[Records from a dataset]
[Start of section]
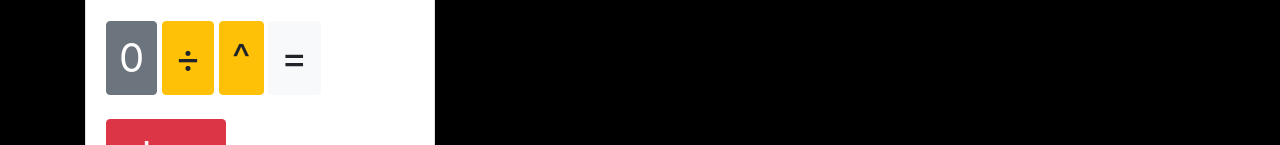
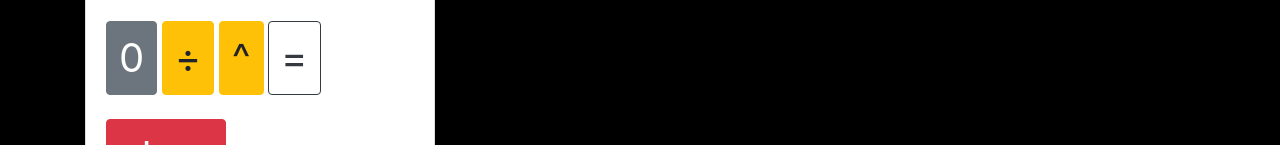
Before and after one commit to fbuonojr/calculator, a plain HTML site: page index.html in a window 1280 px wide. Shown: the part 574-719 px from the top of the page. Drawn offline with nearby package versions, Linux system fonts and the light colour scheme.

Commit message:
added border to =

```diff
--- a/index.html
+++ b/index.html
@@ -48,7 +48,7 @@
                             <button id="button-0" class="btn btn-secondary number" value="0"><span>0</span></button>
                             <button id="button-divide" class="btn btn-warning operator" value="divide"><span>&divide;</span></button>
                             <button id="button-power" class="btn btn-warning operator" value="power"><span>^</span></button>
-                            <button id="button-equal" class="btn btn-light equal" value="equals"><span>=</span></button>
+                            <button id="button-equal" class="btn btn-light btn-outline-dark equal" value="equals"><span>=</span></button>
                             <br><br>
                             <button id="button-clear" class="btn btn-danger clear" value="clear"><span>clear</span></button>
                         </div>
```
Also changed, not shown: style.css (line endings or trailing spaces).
[End of section]
[Start of section]
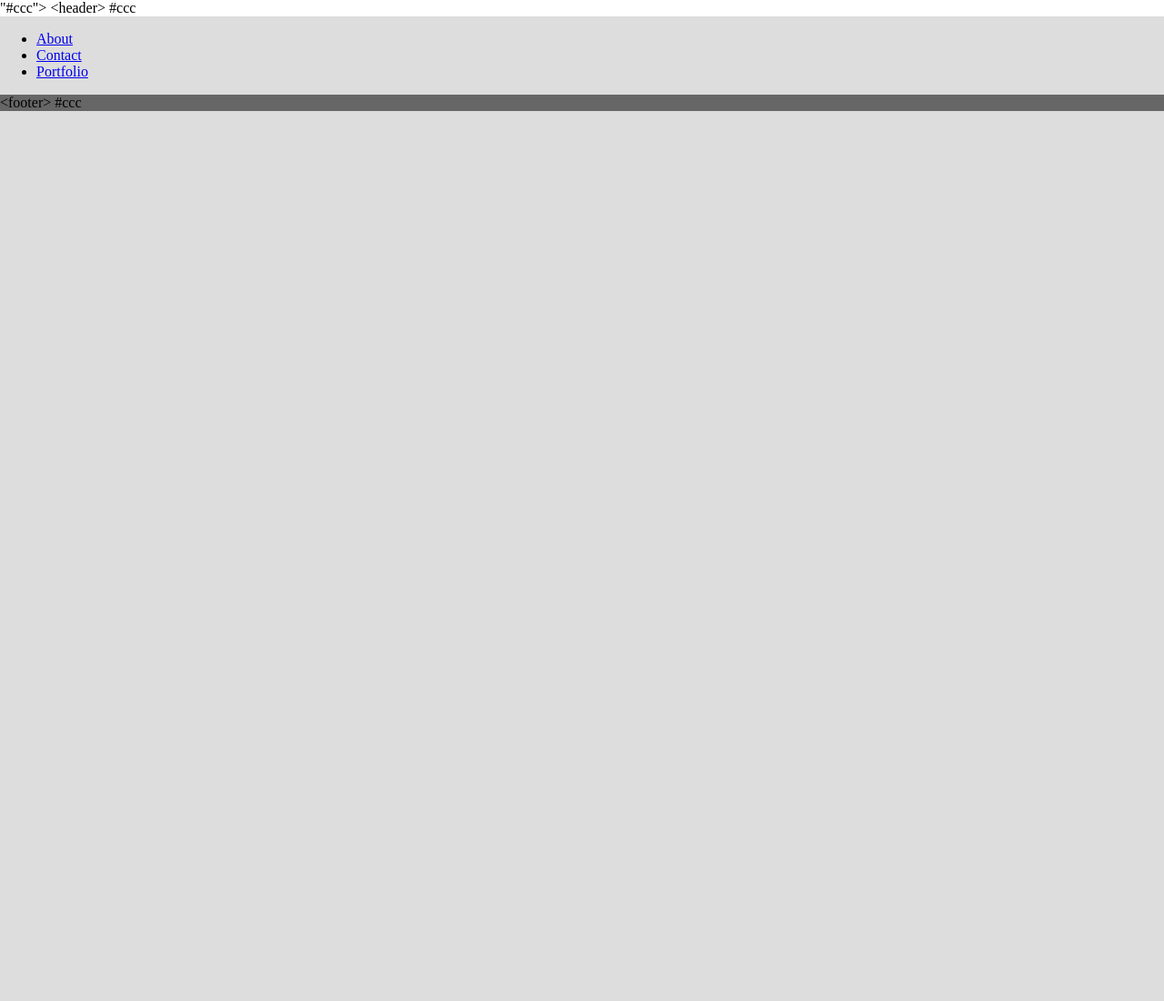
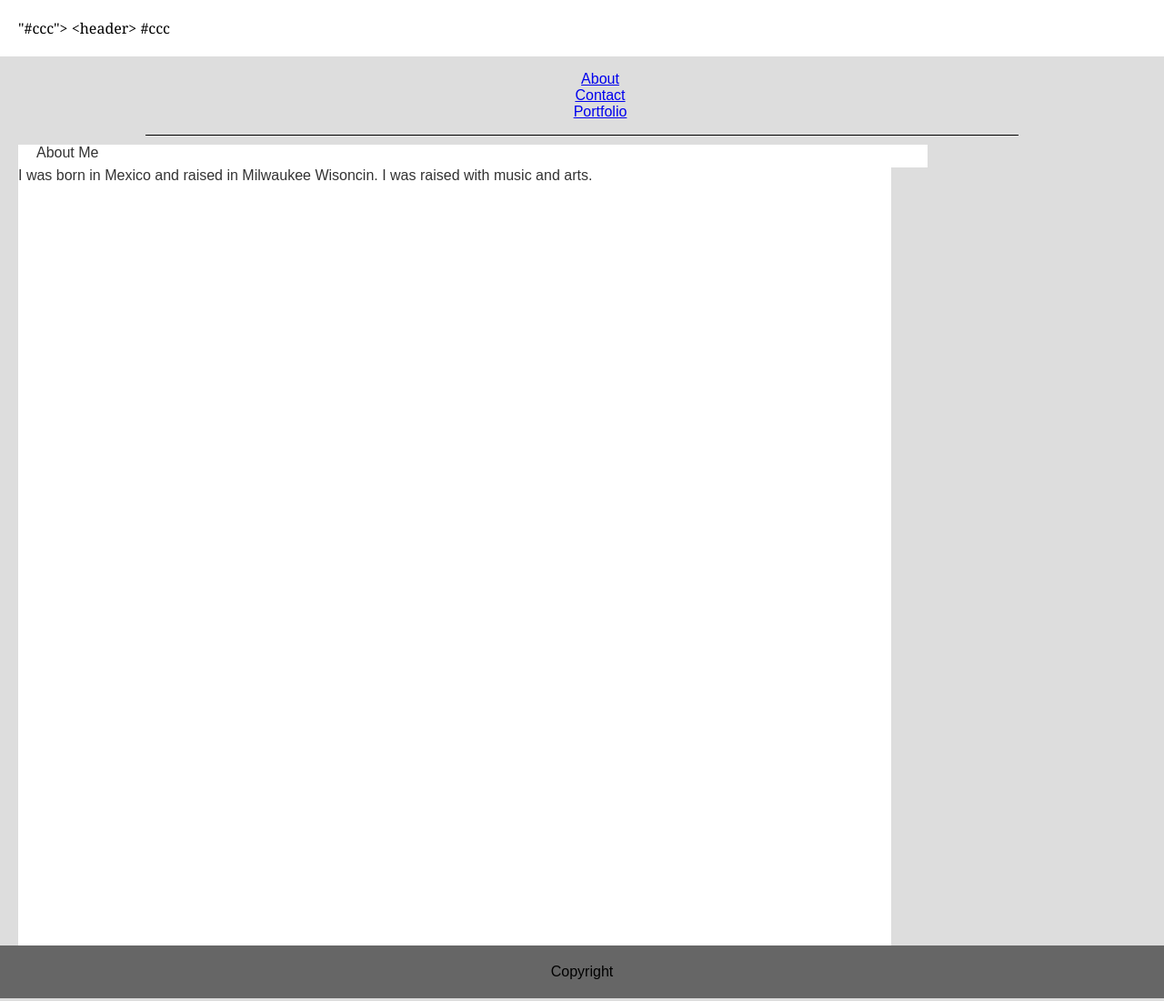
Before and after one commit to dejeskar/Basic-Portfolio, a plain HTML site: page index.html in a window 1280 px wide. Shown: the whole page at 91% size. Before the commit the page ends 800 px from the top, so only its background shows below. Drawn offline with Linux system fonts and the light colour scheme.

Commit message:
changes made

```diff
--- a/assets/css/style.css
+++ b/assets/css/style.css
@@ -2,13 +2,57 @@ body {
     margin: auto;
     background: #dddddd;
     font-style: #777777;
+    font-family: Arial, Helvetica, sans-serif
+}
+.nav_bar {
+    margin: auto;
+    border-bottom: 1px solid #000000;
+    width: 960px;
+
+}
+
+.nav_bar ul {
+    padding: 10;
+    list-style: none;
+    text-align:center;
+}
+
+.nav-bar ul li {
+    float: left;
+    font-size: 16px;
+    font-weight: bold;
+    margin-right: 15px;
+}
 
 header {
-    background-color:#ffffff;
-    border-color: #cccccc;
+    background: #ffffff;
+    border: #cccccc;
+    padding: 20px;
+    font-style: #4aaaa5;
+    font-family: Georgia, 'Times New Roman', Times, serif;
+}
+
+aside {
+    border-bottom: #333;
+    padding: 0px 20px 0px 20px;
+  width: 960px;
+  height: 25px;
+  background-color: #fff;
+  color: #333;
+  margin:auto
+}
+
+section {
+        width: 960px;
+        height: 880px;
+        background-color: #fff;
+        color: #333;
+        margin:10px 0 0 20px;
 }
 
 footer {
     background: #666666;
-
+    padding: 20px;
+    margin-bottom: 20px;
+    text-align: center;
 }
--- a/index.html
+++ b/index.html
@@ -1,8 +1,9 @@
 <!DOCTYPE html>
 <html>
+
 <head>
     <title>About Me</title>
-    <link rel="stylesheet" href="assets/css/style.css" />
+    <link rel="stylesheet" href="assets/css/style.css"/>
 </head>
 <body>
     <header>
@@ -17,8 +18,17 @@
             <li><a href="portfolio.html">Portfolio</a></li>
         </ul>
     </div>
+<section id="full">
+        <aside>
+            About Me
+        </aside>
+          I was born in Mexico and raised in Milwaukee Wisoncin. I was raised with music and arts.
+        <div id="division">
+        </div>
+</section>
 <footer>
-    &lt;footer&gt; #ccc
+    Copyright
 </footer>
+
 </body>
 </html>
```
[End of section]
What to do:
Retrieve each line of the data in which the word "style" can be found.

Answer:
Also changed, not shown: style.css (line endings or trailing spaces).
--- a/assets/css/style.css
+++ b/assets/css/style.css
     font-style: #777777;
+    list-style: none;
+    font-style: #4aaaa5;
-    <link rel="stylesheet" href="assets/css/style.css" />
+    <link rel="stylesheet" href="assets/css/style.css"/>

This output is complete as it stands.